-- What the exercise asks --
The answer must consist of every line in the data below that holds the word "around".

(Stored records)

····················

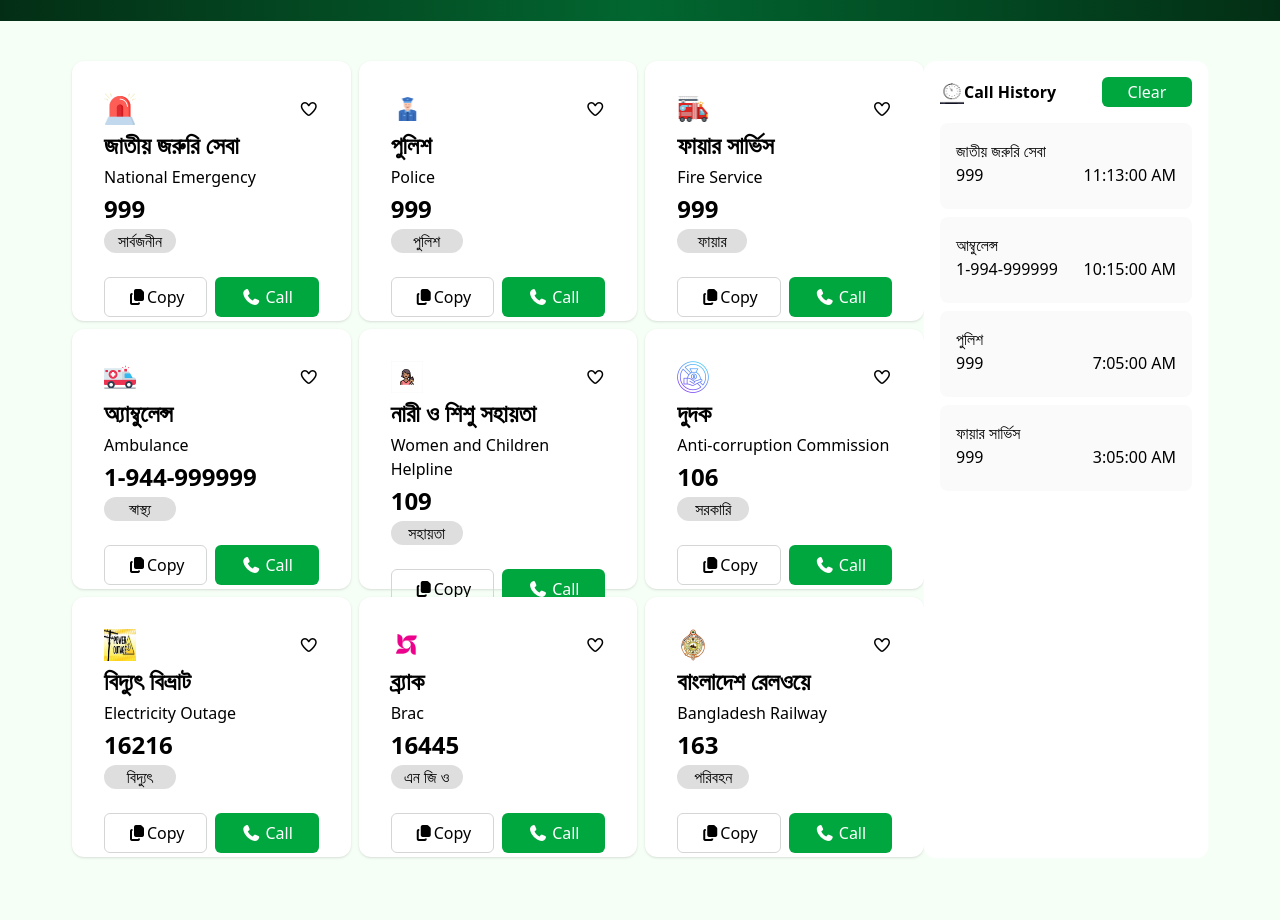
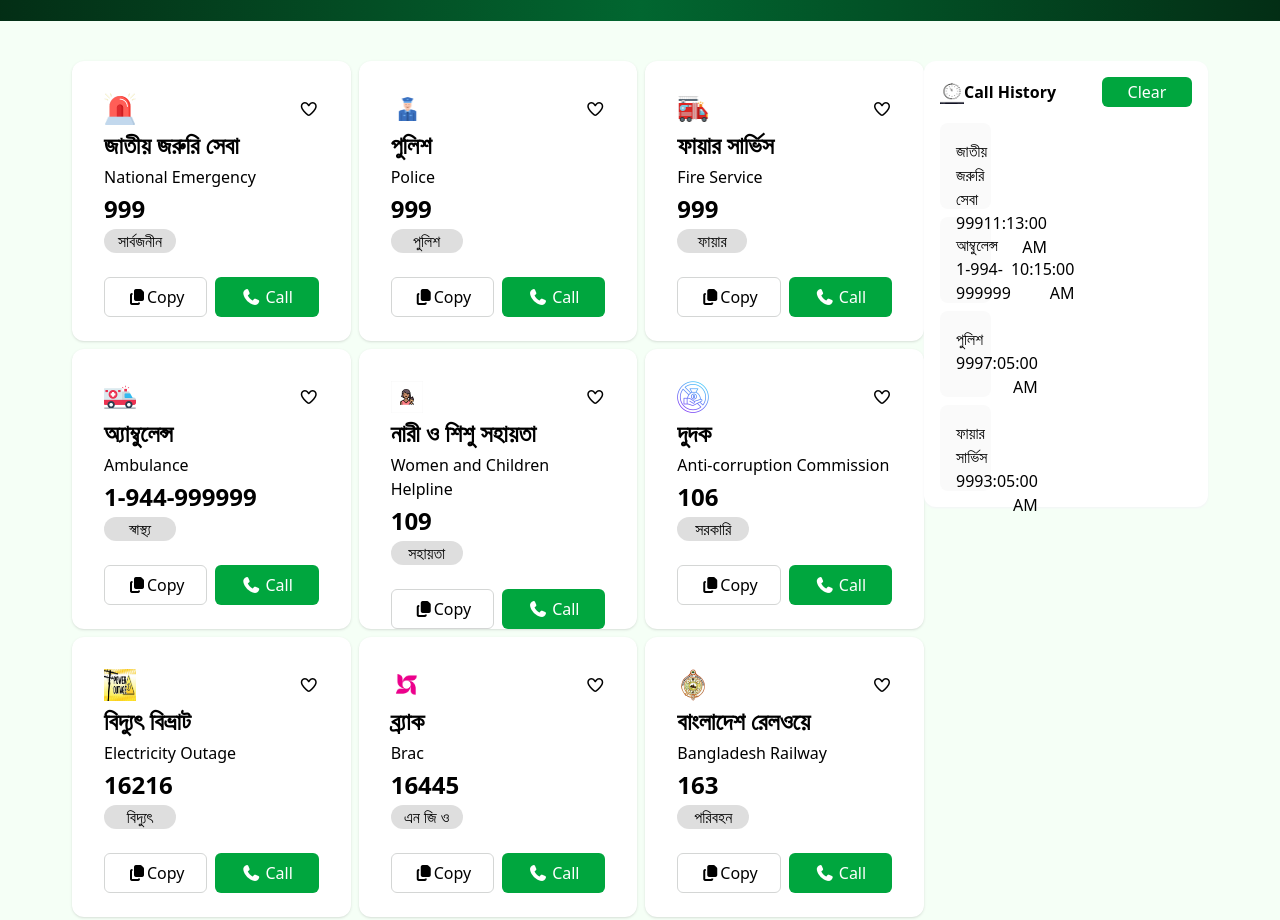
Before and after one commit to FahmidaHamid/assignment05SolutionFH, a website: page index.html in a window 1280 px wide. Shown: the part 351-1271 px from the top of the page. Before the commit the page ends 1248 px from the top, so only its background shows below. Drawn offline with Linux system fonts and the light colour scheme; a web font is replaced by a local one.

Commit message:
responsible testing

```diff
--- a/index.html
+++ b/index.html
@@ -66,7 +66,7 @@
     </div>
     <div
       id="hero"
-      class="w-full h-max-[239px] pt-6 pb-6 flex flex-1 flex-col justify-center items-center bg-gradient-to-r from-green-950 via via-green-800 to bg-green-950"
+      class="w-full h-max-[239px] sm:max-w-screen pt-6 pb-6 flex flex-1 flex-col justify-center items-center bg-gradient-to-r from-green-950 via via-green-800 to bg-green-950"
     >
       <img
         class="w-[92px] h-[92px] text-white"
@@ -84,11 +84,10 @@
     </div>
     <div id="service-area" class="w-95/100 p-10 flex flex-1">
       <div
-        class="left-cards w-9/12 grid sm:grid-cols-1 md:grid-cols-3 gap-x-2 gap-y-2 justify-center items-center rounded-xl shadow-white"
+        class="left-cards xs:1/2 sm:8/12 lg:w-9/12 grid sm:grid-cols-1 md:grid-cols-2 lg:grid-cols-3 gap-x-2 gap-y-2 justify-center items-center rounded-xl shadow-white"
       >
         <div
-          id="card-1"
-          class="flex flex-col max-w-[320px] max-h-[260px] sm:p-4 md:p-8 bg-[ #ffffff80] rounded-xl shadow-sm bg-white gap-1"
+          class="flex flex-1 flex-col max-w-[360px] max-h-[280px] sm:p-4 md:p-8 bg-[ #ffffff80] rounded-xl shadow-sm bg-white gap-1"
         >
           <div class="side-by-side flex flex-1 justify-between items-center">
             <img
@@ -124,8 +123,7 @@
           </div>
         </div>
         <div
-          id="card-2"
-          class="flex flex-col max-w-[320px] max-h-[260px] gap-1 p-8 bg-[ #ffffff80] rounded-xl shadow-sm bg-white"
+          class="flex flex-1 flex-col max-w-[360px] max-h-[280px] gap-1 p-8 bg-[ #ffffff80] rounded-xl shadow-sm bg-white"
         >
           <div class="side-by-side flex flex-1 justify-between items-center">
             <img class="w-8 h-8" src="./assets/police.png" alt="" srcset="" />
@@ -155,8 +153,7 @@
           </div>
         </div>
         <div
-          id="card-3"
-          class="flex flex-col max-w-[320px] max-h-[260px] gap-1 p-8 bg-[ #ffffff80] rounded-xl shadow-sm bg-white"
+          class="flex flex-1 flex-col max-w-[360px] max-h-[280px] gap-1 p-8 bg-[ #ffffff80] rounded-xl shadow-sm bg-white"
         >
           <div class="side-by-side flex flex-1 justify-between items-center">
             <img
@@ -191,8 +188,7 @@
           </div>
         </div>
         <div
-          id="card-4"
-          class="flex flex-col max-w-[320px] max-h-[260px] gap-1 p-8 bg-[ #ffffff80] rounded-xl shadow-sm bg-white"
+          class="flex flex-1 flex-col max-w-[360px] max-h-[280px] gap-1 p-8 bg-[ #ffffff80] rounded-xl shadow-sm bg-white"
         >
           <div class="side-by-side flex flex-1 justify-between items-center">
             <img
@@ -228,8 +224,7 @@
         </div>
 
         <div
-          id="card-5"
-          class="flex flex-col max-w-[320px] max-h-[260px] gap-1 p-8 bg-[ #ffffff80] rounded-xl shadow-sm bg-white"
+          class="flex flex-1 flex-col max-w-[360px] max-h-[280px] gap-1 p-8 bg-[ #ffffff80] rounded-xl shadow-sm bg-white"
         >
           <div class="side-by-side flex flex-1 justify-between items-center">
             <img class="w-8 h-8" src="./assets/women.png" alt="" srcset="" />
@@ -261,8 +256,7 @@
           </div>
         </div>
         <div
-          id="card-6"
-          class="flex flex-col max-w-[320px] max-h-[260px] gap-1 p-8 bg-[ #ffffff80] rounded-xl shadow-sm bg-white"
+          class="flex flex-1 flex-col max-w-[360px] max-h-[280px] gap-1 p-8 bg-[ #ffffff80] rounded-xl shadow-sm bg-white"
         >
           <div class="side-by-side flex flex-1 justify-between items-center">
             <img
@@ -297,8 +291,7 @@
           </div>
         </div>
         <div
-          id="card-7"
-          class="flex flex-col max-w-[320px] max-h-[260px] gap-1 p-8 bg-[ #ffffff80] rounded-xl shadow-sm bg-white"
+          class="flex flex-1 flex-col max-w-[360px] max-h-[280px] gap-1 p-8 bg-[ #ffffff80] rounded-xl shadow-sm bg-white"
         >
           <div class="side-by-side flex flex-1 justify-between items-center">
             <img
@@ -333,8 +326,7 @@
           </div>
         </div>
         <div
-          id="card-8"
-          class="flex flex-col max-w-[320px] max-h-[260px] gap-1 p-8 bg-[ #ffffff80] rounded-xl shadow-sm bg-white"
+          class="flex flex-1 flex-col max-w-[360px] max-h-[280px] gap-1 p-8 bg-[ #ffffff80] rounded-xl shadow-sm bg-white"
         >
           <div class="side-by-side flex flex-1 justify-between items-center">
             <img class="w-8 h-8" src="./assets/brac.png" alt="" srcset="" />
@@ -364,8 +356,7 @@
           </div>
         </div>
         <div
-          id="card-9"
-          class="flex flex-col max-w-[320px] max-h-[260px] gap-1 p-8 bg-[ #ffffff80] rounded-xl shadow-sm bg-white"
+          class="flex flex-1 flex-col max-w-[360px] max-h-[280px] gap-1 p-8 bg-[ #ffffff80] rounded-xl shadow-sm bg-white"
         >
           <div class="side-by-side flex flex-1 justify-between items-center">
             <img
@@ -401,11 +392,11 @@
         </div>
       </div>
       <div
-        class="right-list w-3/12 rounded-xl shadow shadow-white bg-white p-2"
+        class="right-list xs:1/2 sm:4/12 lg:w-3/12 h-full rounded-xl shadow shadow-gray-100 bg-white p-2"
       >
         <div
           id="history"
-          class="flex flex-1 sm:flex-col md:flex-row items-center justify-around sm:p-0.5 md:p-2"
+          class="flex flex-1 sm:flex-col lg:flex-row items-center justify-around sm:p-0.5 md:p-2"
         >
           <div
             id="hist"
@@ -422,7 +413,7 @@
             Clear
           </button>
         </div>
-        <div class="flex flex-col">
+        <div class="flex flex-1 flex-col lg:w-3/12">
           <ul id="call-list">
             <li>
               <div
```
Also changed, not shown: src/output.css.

····················

-- Response area --
-          class="flex flex-1 sm:flex-col md:flex-row items-center justify-around sm:p-0.5 md:p-2"
+          class="flex flex-1 sm:flex-col lg:flex-row items-center justify-around sm:p-0.5 md:p-2"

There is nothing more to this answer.